Jessica, it was the Animal E.R. on Palatine Road in Arlington Heights, behind the Cub Foods on Rand.

That poem is a bit sappy, but the sentiment is appealing nonetheless, so here it is. In keeping with the rest of my spiritual beliefs, I can only say that I hope it's true.

"Just this side of heaven is a place called Rainbow Bridge. When an animal dies that has been especially close to someone here, that pet goes to Rainbow Bridge. There are meadows and hills for all of our special friends so they can run and play together. There is plenty of food and water and sunshine, and our friends are warm and comfortable. All the animals who had been ill and old are restored to health and vigor; those who were hurt or maimed are made whole and strong again, just as we remember them in our dreams of days and times gone by.

The animals are happy and content, except for one small thing: they miss someone very special to them, who had to be left behind.
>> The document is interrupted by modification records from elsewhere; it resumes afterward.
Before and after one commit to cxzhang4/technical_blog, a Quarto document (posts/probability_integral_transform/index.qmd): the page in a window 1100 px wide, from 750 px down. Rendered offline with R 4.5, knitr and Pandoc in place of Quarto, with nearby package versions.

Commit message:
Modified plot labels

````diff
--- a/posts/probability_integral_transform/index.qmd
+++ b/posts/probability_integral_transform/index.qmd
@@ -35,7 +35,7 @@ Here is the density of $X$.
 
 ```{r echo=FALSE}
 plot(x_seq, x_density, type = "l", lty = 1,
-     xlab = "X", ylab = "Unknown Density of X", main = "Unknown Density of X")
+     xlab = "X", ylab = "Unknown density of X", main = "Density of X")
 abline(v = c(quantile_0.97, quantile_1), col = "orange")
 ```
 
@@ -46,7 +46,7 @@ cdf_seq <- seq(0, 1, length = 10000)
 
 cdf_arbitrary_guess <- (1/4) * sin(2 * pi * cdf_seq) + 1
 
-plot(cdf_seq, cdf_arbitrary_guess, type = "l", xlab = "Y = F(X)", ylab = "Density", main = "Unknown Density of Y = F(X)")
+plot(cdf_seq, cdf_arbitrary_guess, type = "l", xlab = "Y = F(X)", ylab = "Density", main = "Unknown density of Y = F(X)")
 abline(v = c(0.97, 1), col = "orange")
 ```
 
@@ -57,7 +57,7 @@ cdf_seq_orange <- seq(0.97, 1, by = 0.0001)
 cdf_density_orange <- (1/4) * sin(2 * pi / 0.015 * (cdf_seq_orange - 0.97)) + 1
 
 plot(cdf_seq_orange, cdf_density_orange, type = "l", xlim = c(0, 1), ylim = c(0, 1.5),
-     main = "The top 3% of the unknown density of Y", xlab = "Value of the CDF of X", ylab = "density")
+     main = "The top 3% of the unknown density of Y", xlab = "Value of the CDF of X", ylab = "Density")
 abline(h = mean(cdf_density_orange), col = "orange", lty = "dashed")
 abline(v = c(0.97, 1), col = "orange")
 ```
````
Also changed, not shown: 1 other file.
They all run and play together, but the day comes when one suddenly stops and looks into the distance. The bright eyes are intent; the eager body quivers. Suddenly he begins to break away from the group, flying over the green grass, his legs carrying him faster and faster. YOU have been spotted, and when you and your special friend finally meet, you cling together in joyous reunion, never to be parted again. The happy kisses rain upon your face; your hands again caress the beloved head, and you look once more into the trusting eyes of your pet, so long gone from your life but never absent from your heart.


James said...

My sympathies.